Controlled chaos: a conversation with Carter Hodgkin

Even if you don’t know the symbolism behind Carter Hodgkin’s watercolor paintings, you can sense its controlled chaos. Thousands of colored dots appear to spray out from a concentrated area of dots—a core, if you will—in curved and straight lines, creating the sense of a never-ending surge of… something. When I first saw her work, it reminded me of a star exploding, little pieces of it jettisoning through space. As it turns out, that wasn’t far off from Carter’s inspiration.

Carter’s paintings are a visualization of the movement particles make when they explode—in other words, energy. She uses a computer program called Processing to design the layout of the image, then prints a faded version of the design and paints over that. She works mostly in watercolor, but started translating her work into animation in 2009.
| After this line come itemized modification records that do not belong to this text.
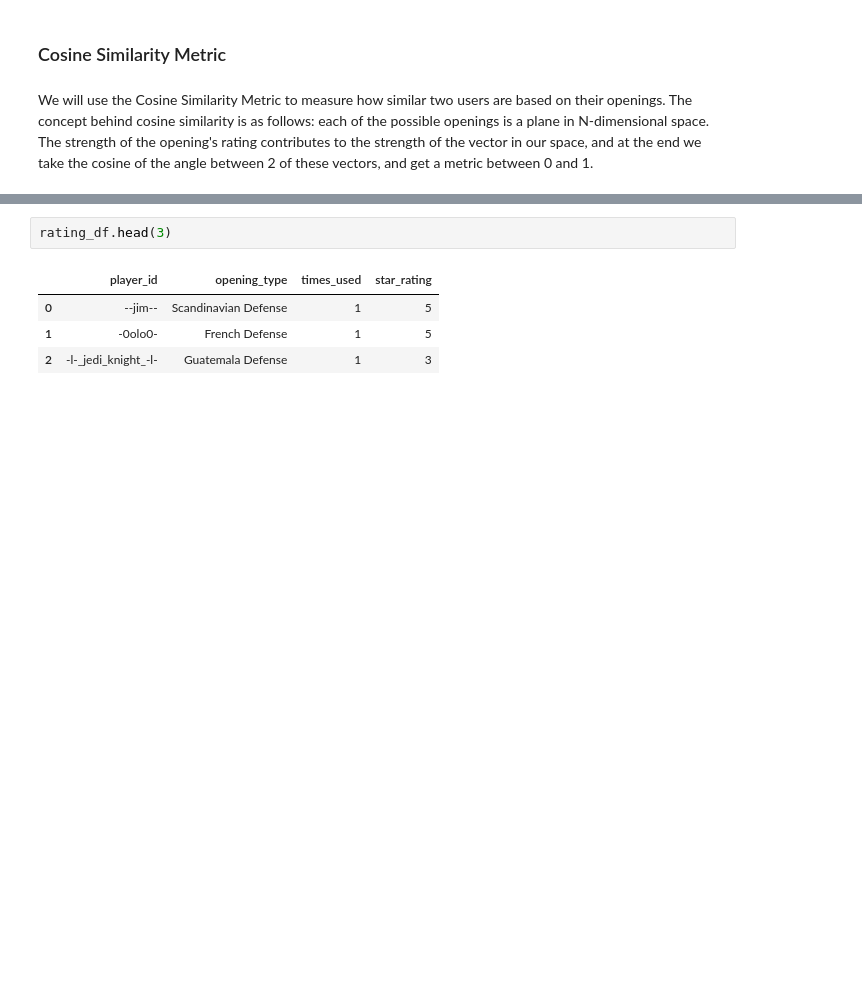
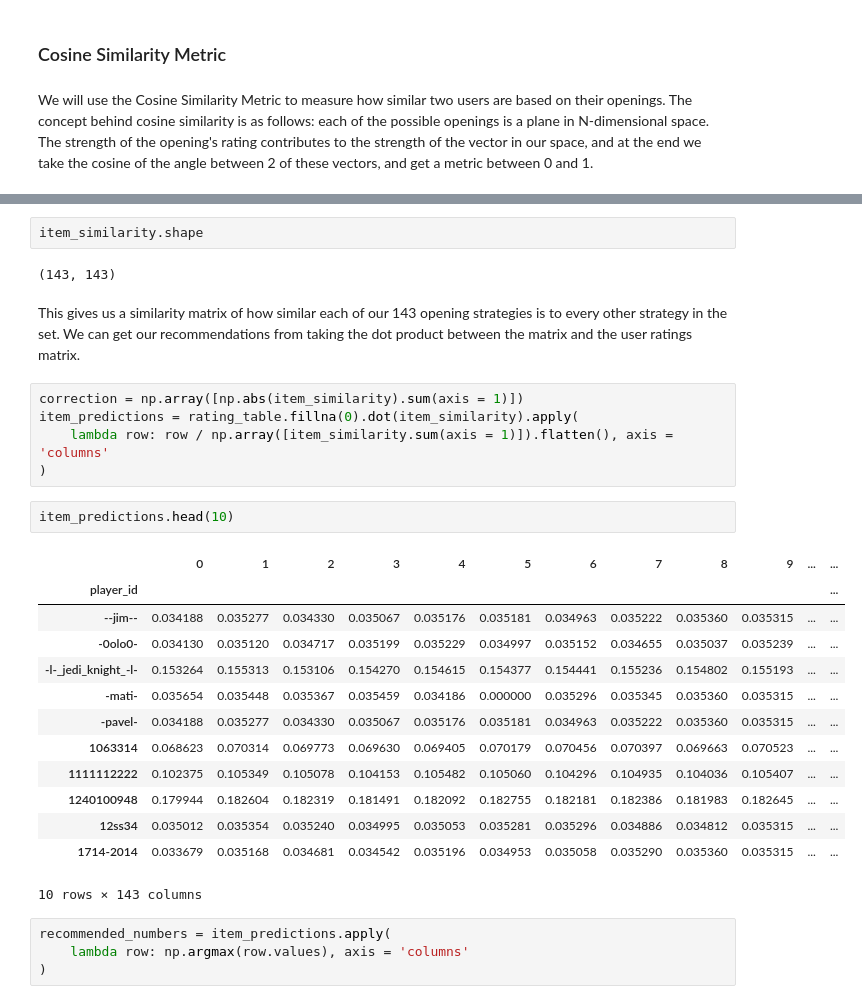
Before and after one commit to ragizaki/ChessOpeningsRecommender, a Jupyter notebook: openings.ipynb, the cells around one changed output, grey strips where cells are left out. Drawn from its saved outputs; the diff is of its cells as text; blank space fills up the shorter version.

```diff
--- a/openings.ipynb
+++ b/openings.ipynb
@@ -237,7 +254,31 @@ ValueError: could not convert string to float: '5_star'
-# %%
-rating_df.head(3)
-# %% [output]
-|  | player_id | opening_type | times_used | star_rating |
-| 0 | --jim-- | Scandinavian Defense | 1 | 5 |
-| 1 | -0olo0- | French Defense | 1 | 5 |
-| 2 | -l-_jedi_knight_-l- | Guatemala Defense | 1 | 3 |
+# %%
+item_similarity.shape
+# %% [output]
+(143, 143)
+# %% [markdown]
+This gives us a similarity matrix of how similar each of our 143 opening strategies is to every other strategy in the set. We can get our recommendations from taking the dot product between the matrix and the user ratings matrix.
+# %%
+correction = np.array([np.abs(item_similarity).sum(axis = 1)])
+item_predictions = rating_table.fillna(0).dot(item_similarity).apply(
+    lambda row: row / np.array([item_similarity.sum(axis = 1)]).flatten(), axis = 'columns'
+)
+# %%
+item_predictions.head(10)
+# %% [output]
+|  | 0 | 1 | 2 | 3 | 4 | 5 | 6 | 7 | 8 | 9 | ... | ... |
+| player_id |  |  |  |  |  |  |  |  |  |  |  | ... |
+| --jim-- | 0.034188 | 0.035277 | 0.034330 | 0.035067 | 0.035176 | 0.035181 | 0.034963 | 0.035222 | 0.035360 | 0.035315 | ... | ... |
+| -0olo0- | 0.034130 | 0.035120 | 0.034717 | 0.035199 | 0.035229 | 0.034997 | 0.035152 | 0.034655 | 0.035037 | 0.035239 | ... | ... |
+| -l-_jedi_knight_-l- | 0.153264 | 0.155313 | 0.153106 | 0.154270 | 0.154615 | 0.154377 | 0.154441 | 0.155236 | 0.154802 | 0.155193 | ... | ... |
+| -mati- | 0.035654 | 0.035448 | 0.035367 | 0.035459 | 0.034186 | 0.000000 | 0.035296 | 0.035345 | 0.035360 | 0.035315 | ... | ... |
+| -pavel- | 0.034188 | 0.035277 | 0.034330 | 0.035067 | 0.035176 | 0.035181 | 0.034963 | 0.035222 | 0.035360 | 0.035315 | ... | ... |
+| 1063314 | 0.068623 | 0.070314 | 0.069773 | 0.069630 | 0.069405 | 0.070179 | 0.070456 | 0.070397 | 0.069663 | 0.070523 | ... | ... |
+| 1111112222 | 0.102375 | 0.105349 | 0.105078 | 0.104153 | 0.105482 | 0.105060 | 0.104296 | 0.104935 | 0.104036 | 0.105407 | ... | ... |
+| 1240100948 | 0.179944 | 0.182604 | 0.182319 | 0.181491 | 0.182092 | 0.182755 | 0.182181 | 0.182386 | 0.181983 | 0.182645 | ... | ... |
+| 12ss34 | 0.035012 | 0.035354 | 0.035240 | 0.034995 | 0.035053 | 0.035281 | 0.035296 | 0.034886 | 0.034812 | 0.035315 | ... | ... |
+| 1714-2014 | 0.033679 | 0.035168 | 0.034681 | 0.034542 | 0.035196 | 0.034953 | 0.035058 | 0.035290 | 0.035360 | 0.035315 | ... | ... |
+10 rows × 143 columns
+# %%
+recommended_numbers = item_predictions.apply(
+    lambda row: np.argmax(row.values), axis = 'columns'
+)
```
Also changed, not shown: parts of 17 cells of this notebook.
In the past eight years, she also designed two large-scale mosaic murals, using thousands of tiny colored glass tiles to build the images. The art of mosaic dates back to the third millennium BC, long before the computer programs that Carter uses to design and build hers existed. But this intersection between the ancient and the future is part of what fascinates Carter, who studied anthropology in college in addition to painting and printmaking.